>>

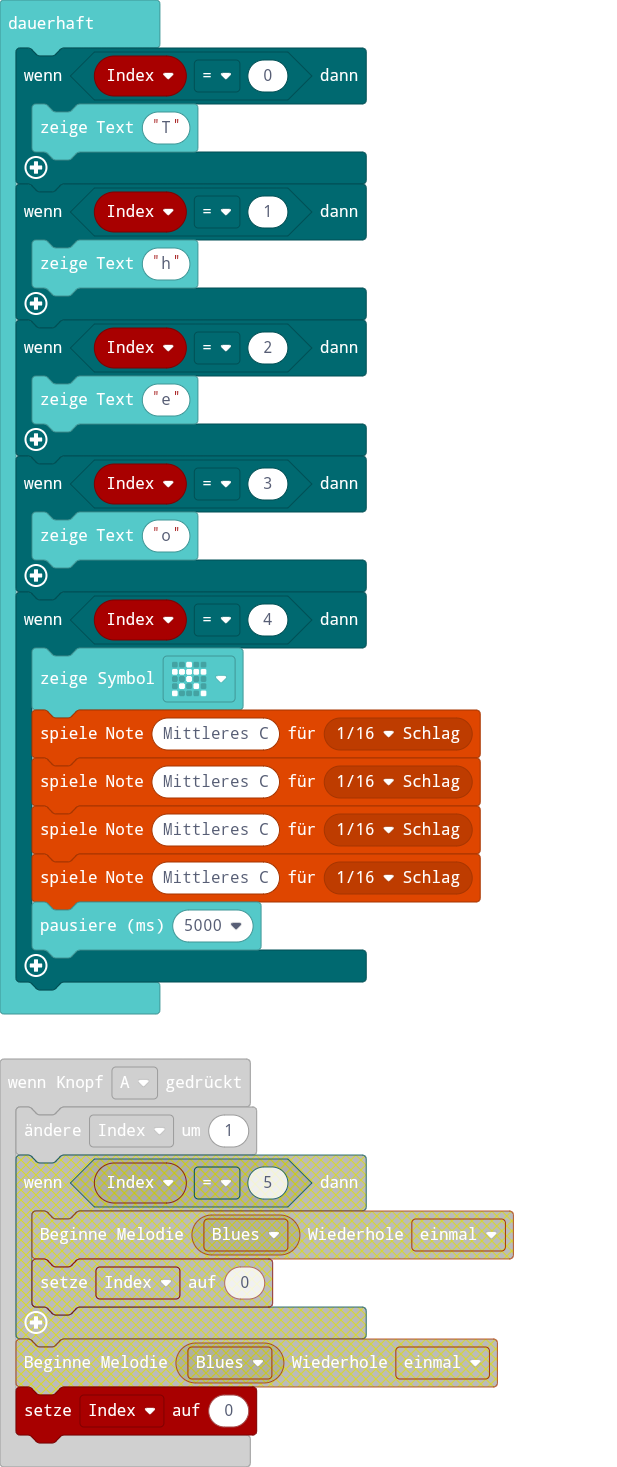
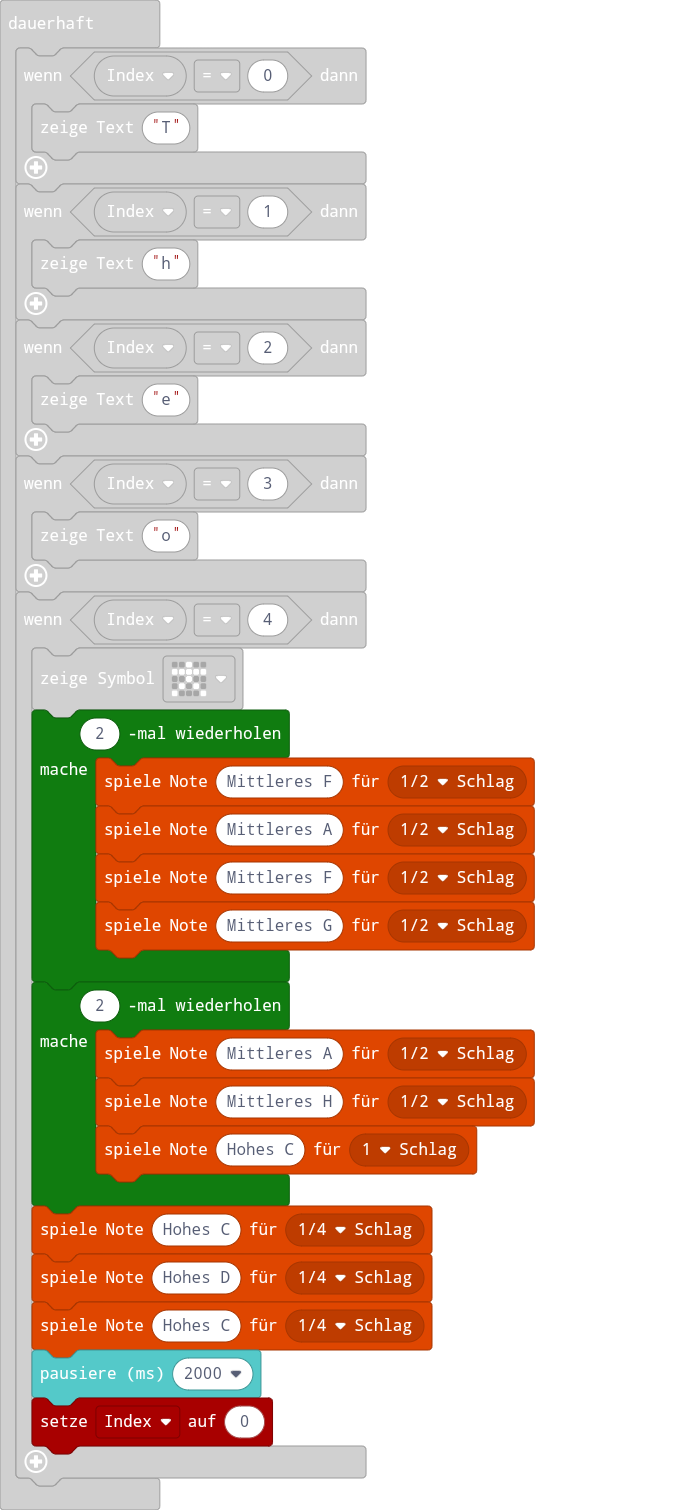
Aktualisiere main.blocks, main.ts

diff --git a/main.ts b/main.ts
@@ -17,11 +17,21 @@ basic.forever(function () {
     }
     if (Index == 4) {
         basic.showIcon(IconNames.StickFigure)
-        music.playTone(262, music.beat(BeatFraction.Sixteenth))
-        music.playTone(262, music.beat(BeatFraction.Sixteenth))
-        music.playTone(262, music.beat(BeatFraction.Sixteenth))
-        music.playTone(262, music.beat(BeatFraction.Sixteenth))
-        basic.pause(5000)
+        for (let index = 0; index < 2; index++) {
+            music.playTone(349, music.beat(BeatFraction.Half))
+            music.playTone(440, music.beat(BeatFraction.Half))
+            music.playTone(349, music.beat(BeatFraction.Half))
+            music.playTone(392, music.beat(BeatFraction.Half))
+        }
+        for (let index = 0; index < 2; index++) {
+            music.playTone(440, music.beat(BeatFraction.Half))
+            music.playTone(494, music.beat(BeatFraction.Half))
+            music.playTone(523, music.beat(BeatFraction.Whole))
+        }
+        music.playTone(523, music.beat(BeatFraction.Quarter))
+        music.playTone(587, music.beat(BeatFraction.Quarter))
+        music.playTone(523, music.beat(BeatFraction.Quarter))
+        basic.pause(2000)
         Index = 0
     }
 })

<<
>>

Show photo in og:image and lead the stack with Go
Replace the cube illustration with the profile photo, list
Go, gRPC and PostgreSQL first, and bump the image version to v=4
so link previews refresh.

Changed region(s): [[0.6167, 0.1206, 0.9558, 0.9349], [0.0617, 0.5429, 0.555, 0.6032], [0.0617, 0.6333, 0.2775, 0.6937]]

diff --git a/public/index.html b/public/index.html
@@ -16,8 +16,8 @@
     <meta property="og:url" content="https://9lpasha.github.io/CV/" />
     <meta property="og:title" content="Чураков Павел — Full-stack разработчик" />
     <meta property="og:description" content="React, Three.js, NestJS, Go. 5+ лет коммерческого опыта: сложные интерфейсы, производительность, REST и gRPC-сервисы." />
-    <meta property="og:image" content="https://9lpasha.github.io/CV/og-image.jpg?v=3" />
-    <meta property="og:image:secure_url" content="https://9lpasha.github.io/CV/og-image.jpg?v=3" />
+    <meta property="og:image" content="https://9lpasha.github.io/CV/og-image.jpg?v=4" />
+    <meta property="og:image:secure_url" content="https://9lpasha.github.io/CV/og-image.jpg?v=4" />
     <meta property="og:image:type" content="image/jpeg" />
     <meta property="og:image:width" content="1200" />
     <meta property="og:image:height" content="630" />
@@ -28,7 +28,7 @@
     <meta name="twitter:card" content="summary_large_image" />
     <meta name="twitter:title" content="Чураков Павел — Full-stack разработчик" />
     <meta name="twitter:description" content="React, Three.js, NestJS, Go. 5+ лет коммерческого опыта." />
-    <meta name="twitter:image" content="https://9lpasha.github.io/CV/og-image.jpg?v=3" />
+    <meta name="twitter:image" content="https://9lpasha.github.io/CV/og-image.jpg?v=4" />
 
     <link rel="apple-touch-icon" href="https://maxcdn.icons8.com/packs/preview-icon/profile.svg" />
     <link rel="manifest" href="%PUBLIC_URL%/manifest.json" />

<<
>>

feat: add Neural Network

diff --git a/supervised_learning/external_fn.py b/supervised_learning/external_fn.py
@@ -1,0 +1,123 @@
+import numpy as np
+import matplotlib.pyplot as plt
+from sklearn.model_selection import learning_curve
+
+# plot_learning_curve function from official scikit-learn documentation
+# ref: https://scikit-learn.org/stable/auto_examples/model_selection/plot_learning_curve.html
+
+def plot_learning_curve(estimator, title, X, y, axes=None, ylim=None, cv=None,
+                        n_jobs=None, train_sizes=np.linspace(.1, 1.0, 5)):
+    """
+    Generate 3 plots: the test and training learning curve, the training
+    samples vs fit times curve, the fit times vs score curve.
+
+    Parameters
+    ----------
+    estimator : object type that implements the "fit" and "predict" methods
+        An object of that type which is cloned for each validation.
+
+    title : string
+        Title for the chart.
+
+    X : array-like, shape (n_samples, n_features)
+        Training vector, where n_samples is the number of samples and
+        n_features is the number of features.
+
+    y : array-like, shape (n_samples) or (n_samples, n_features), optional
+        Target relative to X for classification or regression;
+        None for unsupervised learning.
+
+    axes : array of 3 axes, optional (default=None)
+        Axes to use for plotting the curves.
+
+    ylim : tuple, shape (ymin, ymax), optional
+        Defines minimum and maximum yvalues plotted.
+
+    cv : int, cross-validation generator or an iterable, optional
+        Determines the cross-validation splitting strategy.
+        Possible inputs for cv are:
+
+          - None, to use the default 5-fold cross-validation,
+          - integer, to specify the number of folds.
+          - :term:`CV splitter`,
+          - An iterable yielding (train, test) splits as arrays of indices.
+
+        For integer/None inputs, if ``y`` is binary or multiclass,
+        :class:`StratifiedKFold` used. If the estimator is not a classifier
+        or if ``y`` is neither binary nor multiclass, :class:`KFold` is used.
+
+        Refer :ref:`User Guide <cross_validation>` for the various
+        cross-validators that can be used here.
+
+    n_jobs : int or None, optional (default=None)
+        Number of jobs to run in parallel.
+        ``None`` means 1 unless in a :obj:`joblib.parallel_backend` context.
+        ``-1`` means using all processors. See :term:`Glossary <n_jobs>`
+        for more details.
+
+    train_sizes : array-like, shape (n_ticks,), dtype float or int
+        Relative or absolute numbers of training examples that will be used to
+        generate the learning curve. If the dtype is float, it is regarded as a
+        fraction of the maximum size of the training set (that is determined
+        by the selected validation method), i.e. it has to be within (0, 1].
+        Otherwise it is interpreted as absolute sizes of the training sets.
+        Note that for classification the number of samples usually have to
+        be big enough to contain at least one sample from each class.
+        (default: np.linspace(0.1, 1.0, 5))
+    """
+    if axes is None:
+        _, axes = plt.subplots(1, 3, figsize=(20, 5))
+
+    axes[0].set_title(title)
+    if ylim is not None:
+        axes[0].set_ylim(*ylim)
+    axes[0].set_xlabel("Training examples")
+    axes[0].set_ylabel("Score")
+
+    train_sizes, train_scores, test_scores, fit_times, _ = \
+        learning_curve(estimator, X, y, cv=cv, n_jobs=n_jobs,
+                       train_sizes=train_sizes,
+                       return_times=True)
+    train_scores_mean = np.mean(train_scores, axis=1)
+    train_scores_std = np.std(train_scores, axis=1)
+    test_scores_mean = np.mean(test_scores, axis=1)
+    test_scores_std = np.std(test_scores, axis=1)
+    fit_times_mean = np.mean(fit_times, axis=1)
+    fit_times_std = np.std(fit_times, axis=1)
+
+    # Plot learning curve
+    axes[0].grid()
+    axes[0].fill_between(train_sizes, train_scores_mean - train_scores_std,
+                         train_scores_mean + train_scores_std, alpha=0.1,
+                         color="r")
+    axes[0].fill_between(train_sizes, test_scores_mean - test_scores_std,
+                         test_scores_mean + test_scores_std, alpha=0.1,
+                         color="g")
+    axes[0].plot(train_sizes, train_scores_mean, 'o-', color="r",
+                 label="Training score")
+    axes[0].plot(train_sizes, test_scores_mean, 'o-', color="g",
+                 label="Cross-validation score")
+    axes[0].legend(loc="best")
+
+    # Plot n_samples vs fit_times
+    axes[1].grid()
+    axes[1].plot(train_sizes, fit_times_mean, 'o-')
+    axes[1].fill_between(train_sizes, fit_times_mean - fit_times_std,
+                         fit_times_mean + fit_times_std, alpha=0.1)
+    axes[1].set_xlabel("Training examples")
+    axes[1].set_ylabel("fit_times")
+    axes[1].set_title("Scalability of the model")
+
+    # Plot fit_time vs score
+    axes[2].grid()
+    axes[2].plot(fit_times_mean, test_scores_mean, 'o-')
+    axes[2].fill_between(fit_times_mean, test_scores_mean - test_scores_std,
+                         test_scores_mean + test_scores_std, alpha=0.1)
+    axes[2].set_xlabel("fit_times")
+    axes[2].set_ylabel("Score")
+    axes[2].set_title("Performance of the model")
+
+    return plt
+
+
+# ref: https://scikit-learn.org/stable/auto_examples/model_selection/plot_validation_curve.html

<<

Copy each line of the preceding data that contains the string "axis".

Answer area:
+    train_scores_mean = np.mean(train_scores, axis=1)
+    train_scores_std = np.std(train_scores, axis=1)
+    test_scores_mean = np.mean(test_scores, axis=1)
+    test_scores_std = np.std(test_scores, axis=1)
+    fit_times_mean = np.mean(fit_times, axis=1)
+    fit_times_std = np.std(fit_times, axis=1)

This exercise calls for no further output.